Being invited to the worldwide debut of a new performance car is, naturally, quite a privilege. Being invited to drive said car up one of the most famous hillclimbs in the motoring world, on said car’s worldwide debut is just downright bells & whistles kinds of luck. The car in question is the new Skoda Octavia RS which was officially unveiled by Lord March at the twentieth Goodwood Festival of Speed.
Given the Czech brands relatively short turnaround from being the butt of numerous cheesy jokes to being only of the most successful divisions of the globally huge Volkswagen Group, it is still surprising to see just how much of a cult following the RS-badged Octavia has gained.
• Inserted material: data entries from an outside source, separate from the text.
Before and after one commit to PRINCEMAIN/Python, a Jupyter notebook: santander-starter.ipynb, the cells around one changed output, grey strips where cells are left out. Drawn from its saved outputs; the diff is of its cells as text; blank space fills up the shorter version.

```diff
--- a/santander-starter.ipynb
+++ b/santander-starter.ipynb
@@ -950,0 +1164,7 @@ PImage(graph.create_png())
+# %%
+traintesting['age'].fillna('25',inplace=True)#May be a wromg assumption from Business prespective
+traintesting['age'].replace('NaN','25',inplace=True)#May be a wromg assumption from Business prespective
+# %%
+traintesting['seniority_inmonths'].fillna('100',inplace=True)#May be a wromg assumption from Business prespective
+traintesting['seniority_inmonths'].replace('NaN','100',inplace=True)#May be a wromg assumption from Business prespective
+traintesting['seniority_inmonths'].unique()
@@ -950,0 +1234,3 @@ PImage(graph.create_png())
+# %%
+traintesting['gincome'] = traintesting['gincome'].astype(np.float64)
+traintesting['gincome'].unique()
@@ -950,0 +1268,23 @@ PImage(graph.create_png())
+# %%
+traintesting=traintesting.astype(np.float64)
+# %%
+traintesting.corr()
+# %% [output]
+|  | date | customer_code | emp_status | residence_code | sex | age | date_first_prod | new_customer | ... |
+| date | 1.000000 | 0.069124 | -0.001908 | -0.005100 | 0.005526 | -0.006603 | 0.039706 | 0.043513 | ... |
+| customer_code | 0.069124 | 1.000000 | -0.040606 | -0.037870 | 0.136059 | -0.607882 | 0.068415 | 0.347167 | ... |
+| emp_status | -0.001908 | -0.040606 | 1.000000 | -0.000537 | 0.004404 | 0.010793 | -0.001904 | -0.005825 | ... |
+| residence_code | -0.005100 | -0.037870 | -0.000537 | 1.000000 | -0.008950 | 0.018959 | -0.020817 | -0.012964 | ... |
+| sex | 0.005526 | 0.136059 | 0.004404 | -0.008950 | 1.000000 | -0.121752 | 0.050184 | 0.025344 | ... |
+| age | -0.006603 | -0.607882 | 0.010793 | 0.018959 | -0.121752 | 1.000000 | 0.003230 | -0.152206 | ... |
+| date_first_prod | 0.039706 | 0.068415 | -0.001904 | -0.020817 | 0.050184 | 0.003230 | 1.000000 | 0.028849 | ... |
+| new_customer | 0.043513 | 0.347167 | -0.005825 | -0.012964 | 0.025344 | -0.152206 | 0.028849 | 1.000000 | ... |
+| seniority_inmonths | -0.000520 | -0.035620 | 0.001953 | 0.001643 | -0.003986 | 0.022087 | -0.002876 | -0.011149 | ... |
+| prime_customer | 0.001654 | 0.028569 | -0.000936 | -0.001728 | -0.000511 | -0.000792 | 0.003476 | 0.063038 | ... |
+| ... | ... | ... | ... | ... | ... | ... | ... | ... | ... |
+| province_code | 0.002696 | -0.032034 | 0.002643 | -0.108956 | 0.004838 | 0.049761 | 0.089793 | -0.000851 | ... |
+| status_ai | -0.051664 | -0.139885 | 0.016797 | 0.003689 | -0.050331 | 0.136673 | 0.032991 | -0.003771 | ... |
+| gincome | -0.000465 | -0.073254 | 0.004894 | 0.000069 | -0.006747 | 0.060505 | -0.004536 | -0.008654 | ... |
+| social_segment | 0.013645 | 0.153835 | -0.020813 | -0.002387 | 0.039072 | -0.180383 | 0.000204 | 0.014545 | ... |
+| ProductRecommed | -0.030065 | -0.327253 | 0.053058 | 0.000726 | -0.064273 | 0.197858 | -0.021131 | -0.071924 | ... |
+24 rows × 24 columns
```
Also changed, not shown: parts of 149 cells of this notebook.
The new Octavia RS will come in two guises – Saloon & Combi (that’s Skoda lingo for estate) – and in two different engine configurations, both 2.0-litre and both four cylinder powered by petrol (220bhp) and diesel (184bhp) fuel respectively. Given the current state of consumer affairs Skoda expect most to opt for the slightly more frugal diesel engine, and so that is the car that I will be taking up the Goodwood Hill.
For those unaware of Goodwood, it is essentially the ultimate festival for automotive and motorsport fans. The event takes place in the grounds of Goodwood House in southern England and is a mere stone’s throw from the Rolls Royce factory. Over the fours days of the Festival of Speed, all manor of hypercar exotica and priceless racecars line up to take a run up the hillclimb which is just over a mile long and sees the current record of just over 41 seconds currently held by ex-F1 driver Nick Heidfeld which he set in Mika Häkkinen’s 1998 McLaren MP4/13.
There would be no danger of me threatening Heidfeld’s record which is no disrespect to the Octavia RS, but rather down to the fact that for my run I had been requested to adhere to a moderate speed limit on safety grounds. Normally this kind of thing would annoy me but the privilege of getting to do this in the first place soon dismisses any such feeling. One thing you become acutely aware of is just how narrow the hillclimb is, even at a reduced speed you do need to exert a degree of concentration, so for those how race this in anger, respect is well-deserved.
Despite the run being over all too soon, my time with the all-new Octavia RS would not be limited to a 90-second blast up the Goodwood hill. Skoda has tasked me and my colleague Neil Briscoe (@NeilMBriscoe) to take one of the first pair of Octavia RSs back to Ireland – a 500-odd kilometre journey that would give us plenty of time to get to know this car. Naturally Skoda Ireland weren’t completely silly in coming up with this plan, and so, joining us would be its PR legend nee man, Paddy Comyn (@PaddyComyn). Cue comic roadtrip levels of unadulterated silliness.
One half of our run would consist largely of fairly dull motorway – an unavoidable and necessary evil when taking this type of trip. But this did give us a chance to not only stretch the Skoda’s legs but also to get a good measure of just how frugal the diesel engine can be. In fact it would be almost three hours before we needed to pull in to refuel, both ourself and the car.
The Octavia RS Combi which we are driving may sit 13mm lower than its less-powerful sibling but even on the bumpiest of Welsh roads felt consistently surefooted and was never lacking in grip even at some higher speeds on A & B roads. The real test will come in the form of a more intensive week-long test around Ireland in the coming weeks, but given far-from-usual introduction to the Octavia RS, needless to say, I’m already looking forward to it.